For some reason there seems to be a lot of red roses in the shops at the moment. Something to do with Valentine’s Day, I believe.
So why are red roses associated with love and romance? It seems that the Romans might have started it by associating roses with Venus (the Roman version of Aphrodite), the goddess of love. It is said that as she was searching for her lover, Adonis, she pricked her foot on a rose which was then stained red with her blood. An ancient Persian variation is that of a nightingale who was so besotted with a white rose that it flew down to it; embracing it tightly, the thorns pierced the bird’s heart. The blood shed in love caused to rose to grow red flowers thereafter.
Across time and cultures, roses are highly prized for their beauty and their scent. Red roses in particular seem to be associated with the shedding of blood, usually for romantic reasons. Therefore, the link to matters of the heart is an obvious one.

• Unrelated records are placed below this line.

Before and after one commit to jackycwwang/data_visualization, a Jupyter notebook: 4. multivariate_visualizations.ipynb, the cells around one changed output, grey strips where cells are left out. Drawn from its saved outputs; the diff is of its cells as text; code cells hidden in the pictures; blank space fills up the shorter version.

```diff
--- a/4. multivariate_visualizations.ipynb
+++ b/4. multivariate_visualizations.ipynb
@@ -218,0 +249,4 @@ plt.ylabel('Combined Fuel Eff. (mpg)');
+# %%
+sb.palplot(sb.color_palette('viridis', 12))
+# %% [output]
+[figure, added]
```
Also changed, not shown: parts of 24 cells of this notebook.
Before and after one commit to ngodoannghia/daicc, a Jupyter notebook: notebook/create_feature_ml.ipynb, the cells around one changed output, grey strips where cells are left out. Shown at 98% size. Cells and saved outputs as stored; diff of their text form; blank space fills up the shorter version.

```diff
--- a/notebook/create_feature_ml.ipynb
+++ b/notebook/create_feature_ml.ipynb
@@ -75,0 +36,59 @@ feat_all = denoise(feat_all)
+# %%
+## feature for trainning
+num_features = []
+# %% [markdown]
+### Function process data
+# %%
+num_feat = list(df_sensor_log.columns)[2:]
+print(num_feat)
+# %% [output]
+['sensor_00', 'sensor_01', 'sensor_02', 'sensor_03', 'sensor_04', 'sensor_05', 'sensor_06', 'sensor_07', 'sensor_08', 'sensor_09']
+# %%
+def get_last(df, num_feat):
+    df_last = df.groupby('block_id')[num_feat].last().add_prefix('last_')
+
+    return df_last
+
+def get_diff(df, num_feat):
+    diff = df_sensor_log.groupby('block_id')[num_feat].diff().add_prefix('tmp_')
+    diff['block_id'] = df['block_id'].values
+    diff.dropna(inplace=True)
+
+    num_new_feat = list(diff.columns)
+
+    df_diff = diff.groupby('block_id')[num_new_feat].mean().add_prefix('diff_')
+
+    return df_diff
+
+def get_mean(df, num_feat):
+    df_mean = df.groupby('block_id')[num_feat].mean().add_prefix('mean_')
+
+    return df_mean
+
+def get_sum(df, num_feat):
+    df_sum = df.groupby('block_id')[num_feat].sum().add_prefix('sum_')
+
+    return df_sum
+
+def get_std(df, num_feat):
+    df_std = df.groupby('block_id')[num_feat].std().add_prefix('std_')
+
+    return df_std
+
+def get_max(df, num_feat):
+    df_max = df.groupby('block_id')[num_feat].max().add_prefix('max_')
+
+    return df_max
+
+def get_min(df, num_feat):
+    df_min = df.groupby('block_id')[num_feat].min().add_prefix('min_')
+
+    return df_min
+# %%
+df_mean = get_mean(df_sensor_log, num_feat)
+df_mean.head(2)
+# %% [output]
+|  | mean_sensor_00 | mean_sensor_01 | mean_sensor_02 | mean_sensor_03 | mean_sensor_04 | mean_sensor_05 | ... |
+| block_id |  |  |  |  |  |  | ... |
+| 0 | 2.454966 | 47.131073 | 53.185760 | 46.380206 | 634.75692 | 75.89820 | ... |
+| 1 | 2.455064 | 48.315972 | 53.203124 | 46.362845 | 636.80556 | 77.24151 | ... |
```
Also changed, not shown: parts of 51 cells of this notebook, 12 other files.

Rose petals have been found in ancient Egyptian tombs as funeral offerings. Chivalric knights wore them as symbols of gentleness alongside valour. In England roses were the emblems of rival royal houses the Yorks and the Lancastrians, before they were combined into the red and white of the Tudor rose. Rose petals are used as confetti at weddings. And every February red roses fill our shops at inflated prices!